§ **EXERCISE AIM**:
Only the lines that hold the word "background" are wanted from this listing.

(TASK DATA)

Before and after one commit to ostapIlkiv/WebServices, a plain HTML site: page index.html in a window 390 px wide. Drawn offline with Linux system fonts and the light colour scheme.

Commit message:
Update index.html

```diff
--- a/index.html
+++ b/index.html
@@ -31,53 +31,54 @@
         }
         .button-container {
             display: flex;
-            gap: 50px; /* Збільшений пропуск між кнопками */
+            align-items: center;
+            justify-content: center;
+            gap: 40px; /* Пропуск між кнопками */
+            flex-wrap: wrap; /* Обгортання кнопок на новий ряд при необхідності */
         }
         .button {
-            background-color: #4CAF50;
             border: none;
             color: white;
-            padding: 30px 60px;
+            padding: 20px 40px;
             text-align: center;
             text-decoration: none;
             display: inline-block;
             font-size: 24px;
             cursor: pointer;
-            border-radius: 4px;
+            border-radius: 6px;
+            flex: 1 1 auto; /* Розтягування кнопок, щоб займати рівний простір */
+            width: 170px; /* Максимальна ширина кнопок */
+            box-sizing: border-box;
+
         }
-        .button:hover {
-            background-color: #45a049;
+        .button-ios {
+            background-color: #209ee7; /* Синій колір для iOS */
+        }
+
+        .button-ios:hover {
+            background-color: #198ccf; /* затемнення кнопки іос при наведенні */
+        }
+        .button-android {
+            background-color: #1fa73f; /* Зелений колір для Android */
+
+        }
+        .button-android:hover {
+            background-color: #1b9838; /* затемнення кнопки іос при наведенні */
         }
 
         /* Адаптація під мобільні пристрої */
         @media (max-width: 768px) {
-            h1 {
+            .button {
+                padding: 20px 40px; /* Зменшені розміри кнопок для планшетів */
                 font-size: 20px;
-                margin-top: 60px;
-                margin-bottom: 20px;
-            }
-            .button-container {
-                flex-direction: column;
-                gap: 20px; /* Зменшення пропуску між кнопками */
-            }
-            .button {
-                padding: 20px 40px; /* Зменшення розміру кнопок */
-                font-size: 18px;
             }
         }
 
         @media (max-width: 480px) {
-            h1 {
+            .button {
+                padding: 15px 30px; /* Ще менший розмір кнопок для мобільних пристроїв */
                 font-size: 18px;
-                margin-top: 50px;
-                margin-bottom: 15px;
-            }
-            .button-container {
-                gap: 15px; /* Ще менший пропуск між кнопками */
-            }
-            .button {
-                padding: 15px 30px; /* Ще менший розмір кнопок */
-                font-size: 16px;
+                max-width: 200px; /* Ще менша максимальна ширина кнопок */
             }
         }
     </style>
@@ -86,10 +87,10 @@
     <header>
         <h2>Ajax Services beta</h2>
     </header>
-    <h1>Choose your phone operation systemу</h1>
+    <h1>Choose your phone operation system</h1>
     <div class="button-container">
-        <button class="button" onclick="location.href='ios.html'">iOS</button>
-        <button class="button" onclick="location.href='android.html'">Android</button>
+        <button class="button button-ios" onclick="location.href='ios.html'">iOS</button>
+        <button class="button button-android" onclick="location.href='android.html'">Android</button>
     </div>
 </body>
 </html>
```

(End TASK DATA)

§ **RESPONSE BELOW**:
-            background-color: #4CAF50;
-            background-color: #45a049;
+            background-color: #209ee7; /* Синій колір для iOS */
+            background-color: #198ccf; /* затемнення кнопки іос при наведенні */
+            background-color: #1fa73f; /* Зелений колір для Android */
+            background-color: #1b9838; /* затемнення кнопки іос при наведенні */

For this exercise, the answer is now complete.